_Exercise data_

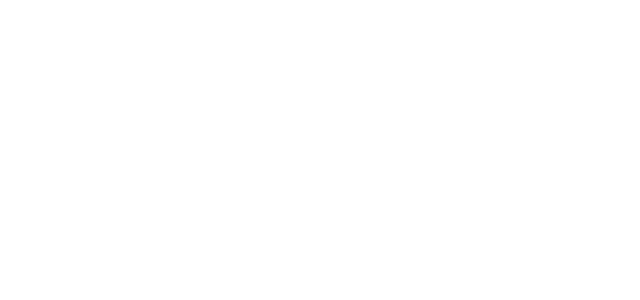
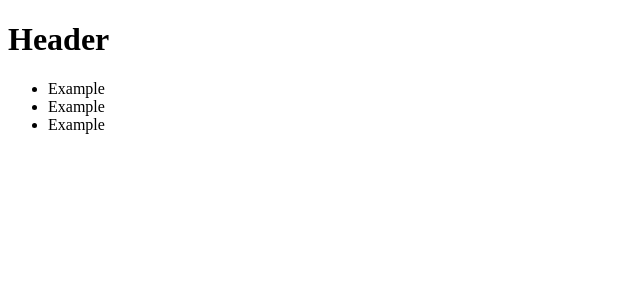
Before and after one commit to rigiba/HackatonBBVA, a React (Create React App) app in the folder frontend/: page /home in a window 1280 px wide. Shown: the top 300 px of the page, without its empty margins (0-640 px from the left). Built offline with nearby package versions, Linux system fonts and the light colour scheme.

Commit message:
header basico

```diff
--- /dev/null
+++ b/frontend/src/components/Header.jsx
@@ -0,0 +1,16 @@
+import React from 'react';
+
+const Header = () => (
+  <header>
+    <h1>Header</h1>
+    <nav>
+      <ul>
+        <li>Example</li>
+        <li>Example</li>
+        <li>Example</li>
+      </ul>
+    </nav>
+  </header>
+);
+
+export default Header;
--- a/frontend/src/pages/404.jsx
+++ b/frontend/src/pages/404.jsx
@@ -3,9 +3,9 @@ import React, { Fragment } from 'react';
 // import NotFoundImg from '../images/404.png';
 
 const NotFound = () => (
-  <div>
+  <Fragment>
     <h1>404 Page</h1>
-  </div>
+  </Fragment>
 );
 
 export default NotFound;
--- a/frontend/src/pages/Home.jsx
+++ b/frontend/src/pages/Home.jsx
@@ -1,9 +1,14 @@
 import React, { Fragment } from 'react';
+import Header from '../components/Header';
 
 export default class Home extends React.Component {
   state = {};
 
   render() {
-    return <Fragment></Fragment>;
+    return (
+      <Fragment>
+        <Header />
+      </Fragment>
+    );
   }
 }
```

_Prompt_
Take the line holding "header basico" and the lines after it through the end of the entries. Retype them exactly and add nothing.

_Answer section_
header basico

```diff
--- /dev/null
+++ b/frontend/src/components/Header.jsx
@@ -0,0 +1,16 @@
+import React from 'react';
+
+const Header = () => (
+  <header>
+    <h1>Header</h1>
+    <nav>
+      <ul>
+        <li>Example</li>
+        <li>Example</li>
+        <li>Example</li>
+      </ul>
+    </nav>
+  </header>
+);
+
+export default Header;
--- a/frontend/src/pages/404.jsx
+++ b/frontend/src/pages/404.jsx
@@ -3,9 +3,9 @@ import React, { Fragment } from 'react';
 // import NotFoundImg from '../images/404.png';
 
 const NotFound = () => (
-  <div>
+  <Fragment>
     <h1>404 Page</h1>
-  </div>
+  </Fragment>
 );
 
 export default NotFound;
--- a/frontend/src/pages/Home.jsx
+++ b/frontend/src/pages/Home.jsx
@@ -1,9 +1,14 @@
 import React, { Fragment } from 'react';
+import Header from '../components/Header';
 
 export default class Home extends React.Component {
   state = {};
 
   render() {
-    return <Fragment></Fragment>;
+    return (
+      <Fragment>
+        <Header />
+      </Fragment>
+    );
   }
 }
```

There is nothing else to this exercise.